Make These Lights Bright

Last Friday marked the beginning of the month of Kislev. We are at the point where each day gets a little darker, where every day is shorter. The time change exaggerates this for me. There is so little chance to be out in the sunlight with how early the sun sets.

I want to challenge us to bring some light into this darkness. As we approach the festival of Hanukkah, I would like us to bring light into the lives of others. Each day of Hanukkah we light a new candle; I suggest that every day of Kislev we intentionally bring some light into someone else’s life. Then as the solstice approaches we will be surrounded by the lights of Hanukkah and also the lights we have kindled in other people’s lives.

The Rabbis teach that the human soul is a candle for God. That is, our ethical and spiritual growth make the universe brighter as we are brought closer to the Divine. Every time we offer compassion or caring to someone else we are kindling their light. And what is so wonderful about this metaphor of flame is that it makes our own light all the brighter.

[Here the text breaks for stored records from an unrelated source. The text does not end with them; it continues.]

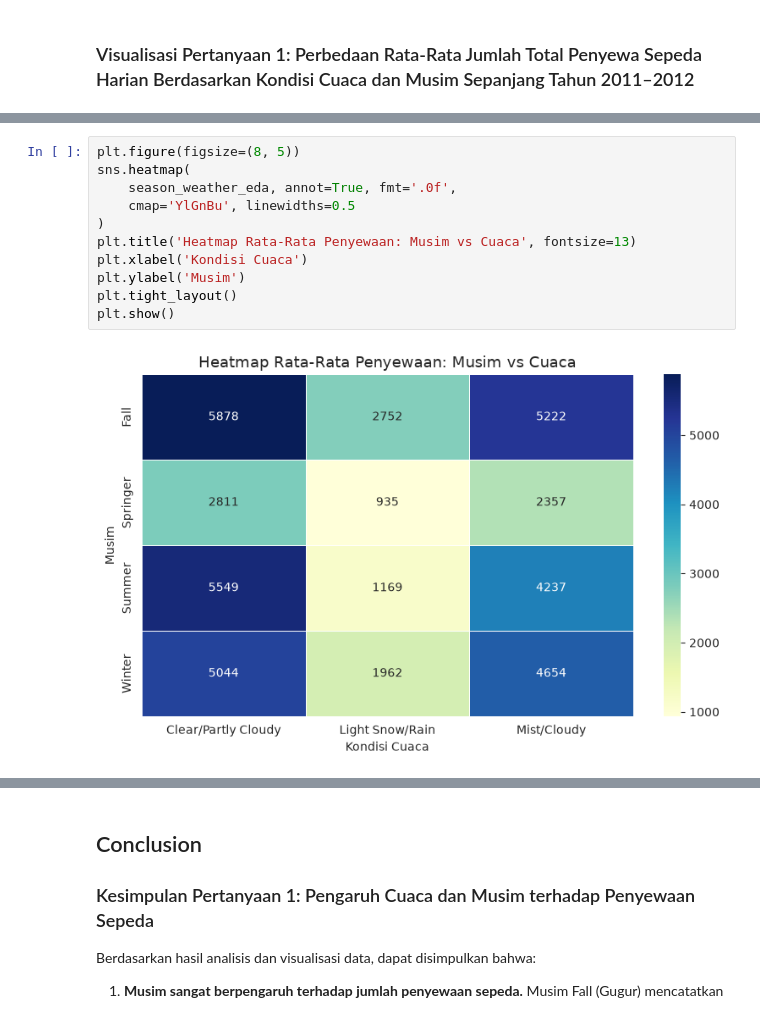
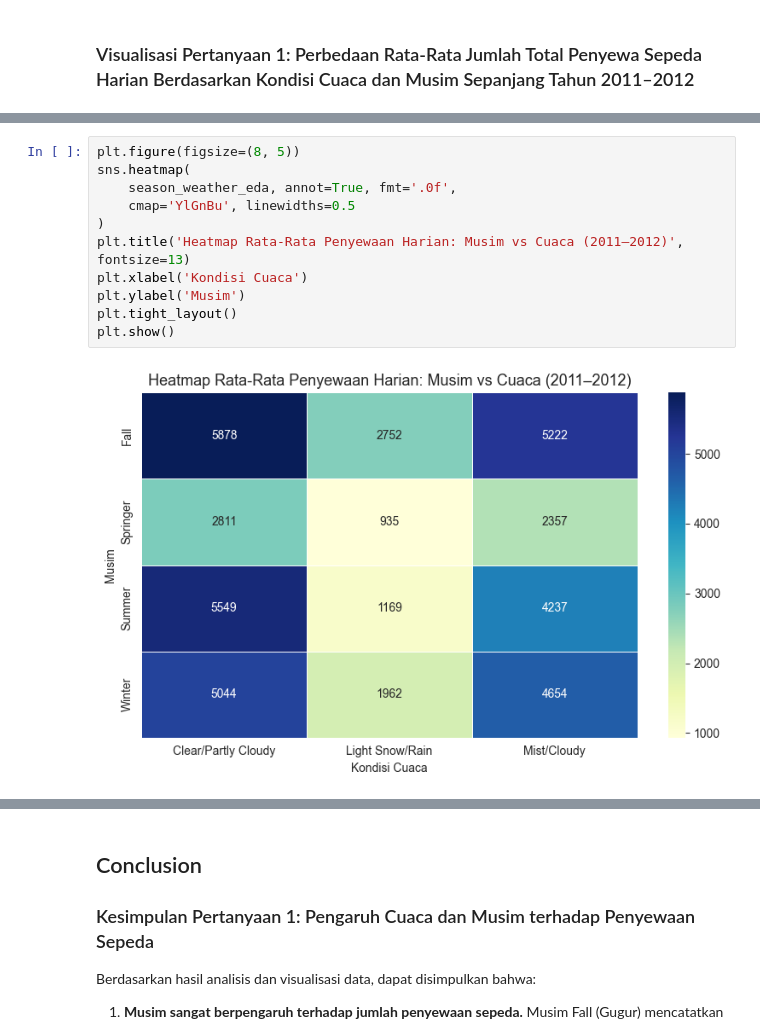
Before and after one commit to primoputra/proyek_analisis_data, a Jupyter notebook: notebook.ipynb, the cells around one changed output, grey strips where cells are left out. Cells and saved outputs as stored; diff of their text form.

```diff
--- a/notebook.ipynb
+++ b/notebook.ipynb
@@ -557,13 +550,13 @@ SyntaxError: unterminated string literal (detected at line 5) (1828449326.py, li
 # %%
 plt.figure(figsize=(8, 5))
 sns.heatmap(
     season_weather_eda, annot=True, fmt='.0f',
     cmap='YlGnBu', linewidths=0.5
 )
-plt.title('Heatmap Rata-Rata Penyewaan: Musim vs Cuaca', fontsize=13)
+plt.title('Heatmap Rata-Rata Penyewaan Harian: Musim vs Cuaca (2011–2012)', fontsize=13)
 plt.xlabel('Kondisi Cuaca')
 plt.ylabel('Musim')
 plt.tight_layout()
 plt.show()
 # %% [output]
-[figure, old version]
+[figure, new version]
```
Also changed, not shown: parts of 9 cells of this notebook.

It is bringing light into someone’s life when you tell them thank you. This month, imagine if you thank all the people who help you in different ways. You could thank our wonderful ED, Risa Beckwith at for all the work she does to keep KE functioning. Remember six months ago when our postal carriers and delivery people were heroes? Tell them they still are.

It is bringing light into someone’s life when you donate to help. A donation to Second Harvest or IsraAid or JNF shares our blessings with others and makes sure there is a helping hand for people at moments of incredible difficulty. Second Harvest makes sure people have food to eat; IsraAid is responding as Israelis to crises world wide; JNF is protecting the water and ecology of Israel.

It brings light into someone’s life when you show up as a friend. A willingness to listen and be present whether to joy or sorrow is among life’s greatest gifts. This month, think about renewing a friendship or reaching out to someone new with whom to connect. Friendship is undervalued in our lives. This can be a month to renew and sustain those connections.

We bring light into people’s lives all the time. I suggest this month a great intentionality as we prepare for Hanukkah. Choose a gesture that is meaningful to you so that each day you add a little light to the world. Then, as Hanukkah arrives, recall those gestures as you light the candles. I believe they will transform our holiday into something special and meaningful.

Shabbat Shalom
Rabbi David Booth

Wed, June 19 2024 13 Sivan 5784